Friday afternoon, Gawker reported that the plane had been met by F-15s after it missed its destination of Naples, Florida and did not respond to radio calls. Gawker originally reported the plane was a TBM 700, but it's actually a TBM 900.


The TBM 900 is the world's fastest single-engine turboprop. As of July, only 26 of the planes had been delivered to their owners. The owner of this particular plane, Larry Glazer was a real estate developer based in New York, as well as president of the TBM Owners Association. Glazer had owned the plane since March 20th of this year.


Glazer was a highly experienced and respected TBM pilot, having logged over 5,000 hours in the planes since 1994, beginning with the TBM 700. When Glazer took delivery of his new TBM 900 in March, he told AIN Online that he often flew the route between Rochester and Naples — the same route he was flying Friday. Near Winston-Salem, North Carolina, a LiveATC recording indicated that Glazer told air traffic controllers that he needed to descend from 28,000 feet. The maximum altitude of the TBM 900 is 31,000 feet, so it wasn't flying higher than it should have been. Controllers cleared him to descend to 25,000 feet, but Glazer replied "We need to get lower." He was then cleared to 20,000 feet. He acknowledged clearance to descend, but this was the last transmission from the plane.

It continued to fly on the same heading to the south-southeast and missed its destination of Naples. The F-15s approached the plane and reported the pilot was slumped over and the windows were frosted. This indicates a loss of cabin pressure, resulting in oxygen deprivation, known as hypoxia. A similar event happened last week aboard a Cirrus SR-22. Hypoxia also killed professional golfer Payne Stewart in 1999, as he flew on a Learjet 35. Stewart's plane was en route from Florida to Texas when it went off course, eventually crashing in South Dakota.


While the cause of the crash is obviously not yet known, it seems that Glazer's series of requests for a lower altitude clearance suggests that he sensed something was wrong, but didn't descend quickly enough. Symptoms of altitude-related hypoxia include light-headedness / fatigue, numbness / tingling of extremities, and nausea.

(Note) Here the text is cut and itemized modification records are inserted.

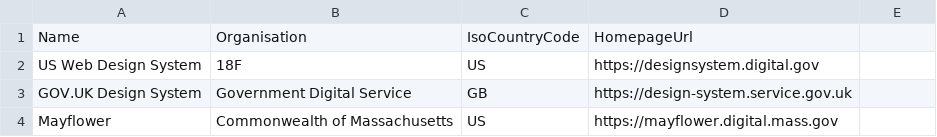
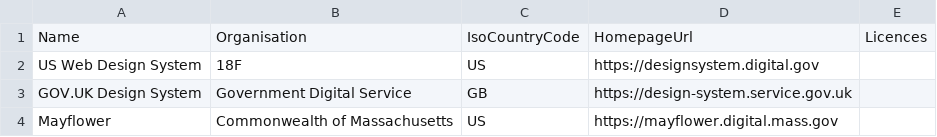
Before and after one commit to platformland/government-design-systems, a CSV file: data/design-systems.csv, drawn as a sheet.

Commit message:
Update design-systems.csv

```diff
--- a/data/design-systems.csv
+++ b/data/design-systems.csv
@@ -1,2 +1,2 @@
-Name, Organisation, IsoCountryCode,HomepageUrl
+Name,Organisation,IsoCountryCode,HomepageUrl,Licences
 US Web Design System,18F,US,https://designsystem.digital.gov
```
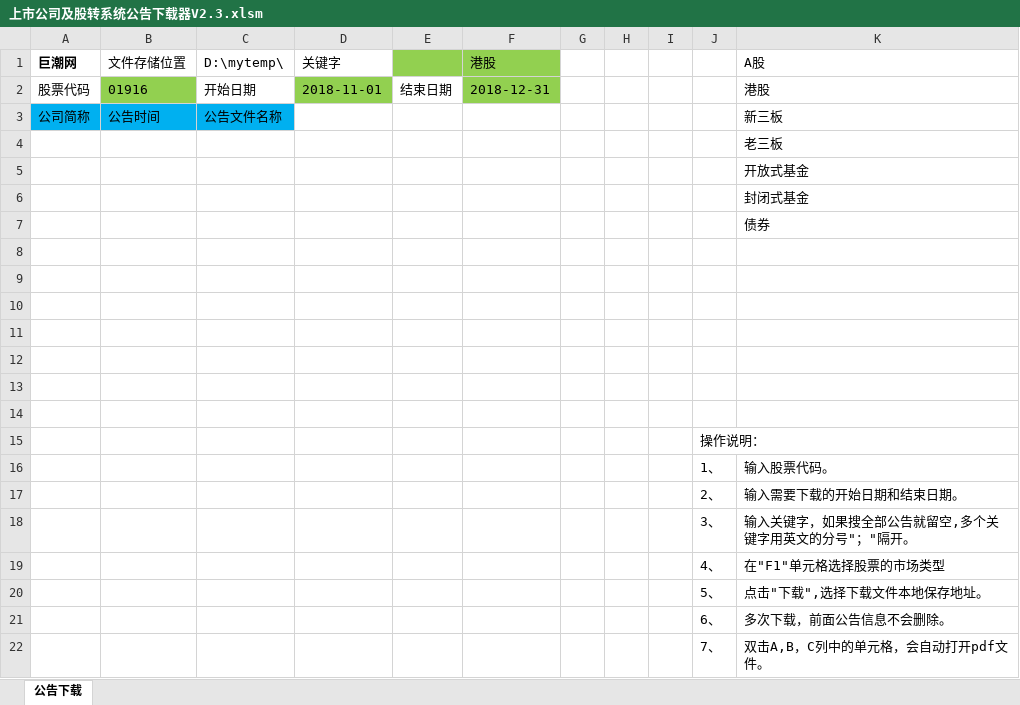
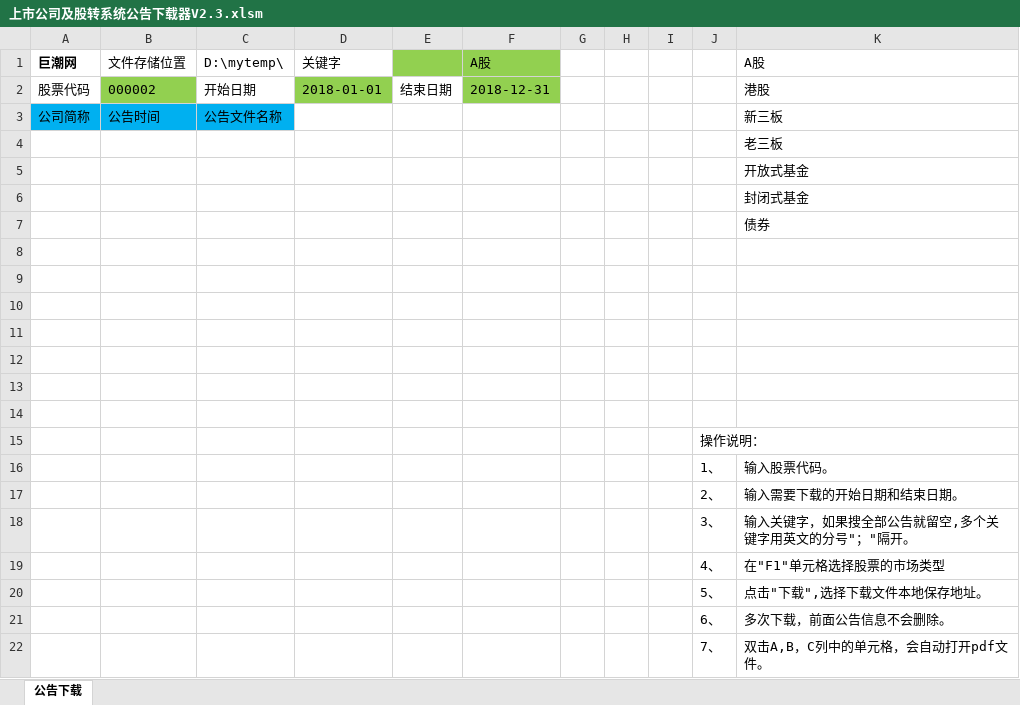
Before and after one commit to RyanSun1988/Tools-for-Auditer, an Excel workbook: 02_公告下载器/上市公司及股转系统公告下载器V2.3.xlsm, sheet 公告下载, drawn as a sheet; values as stored, in another font and other column widths than the file's, no borders; charts and pictures not drawn; the diff names each change by its address in the sheet, - before the commit and + after, or states it on an @@ line.

```diff
--- a/02_公告下载器/上市公司及股转系统公告下载器V2.3.xlsm (sheet 公告下载)
+++ b/02_公告下载器/上市公司及股转系统公告下载器V2.3.xlsm (sheet 公告下载)
-F1: 港股
+F1: A股
-B2 (文件存储位置): 01916
+B2 (文件存储位置): 000002
-D2 (关键字): 2018-11-01
+D2 (关键字): 2018-01-01
```
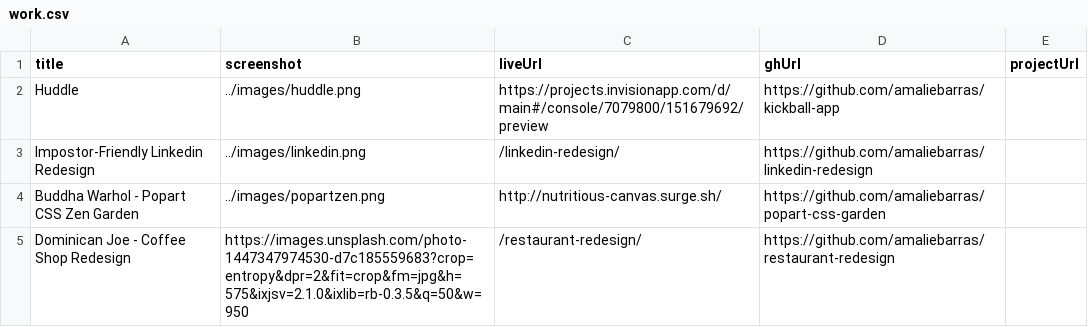
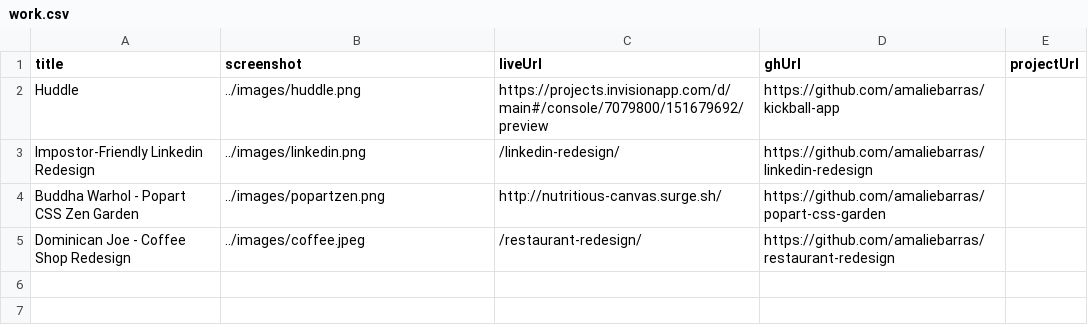
Before and after one commit to amaliebarras/amaliebarras.github.io, a CSV file: _data/work.csv, drawn as a sheet.

Commit message:
changing a couple screenshots

```diff
--- a/_data/work.csv
+++ b/_data/work.csv
@@ -4,2 +4,2 @@ Impostor-Friendly Linkedin Redesign,../images/linkedin.png,/linkedin-redesign/,h
 Buddha Warhol - Popart CSS Zen Garden,../images/popartzen.png,http://nutritious-canvas.surge.sh/,https://github.com/amaliebarras/popart-css-garden
-Dominican Joe - Coffee Shop Redesign,https://images.unsplash.com/photo-1447347974530-d7c185559683?crop=entropy&dpr=2&fit=crop&fm=jpg&h=575&ixjsv=2.1.0&ixlib=rb-0.3.5&q=50&w=950,/restaurant-redesign/,https://github.com/amaliebarras/restaurant-redesign
+Dominican Joe - Coffee Shop Redesign,../images/coffee.jpeg,/restaurant-redesign/,https://github.com/amaliebarras/restaurant-redesign
```
Also changed, not shown: 2 other files.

Top photo: TBM 900 at EAA Airventure 2014 by Paul Thompson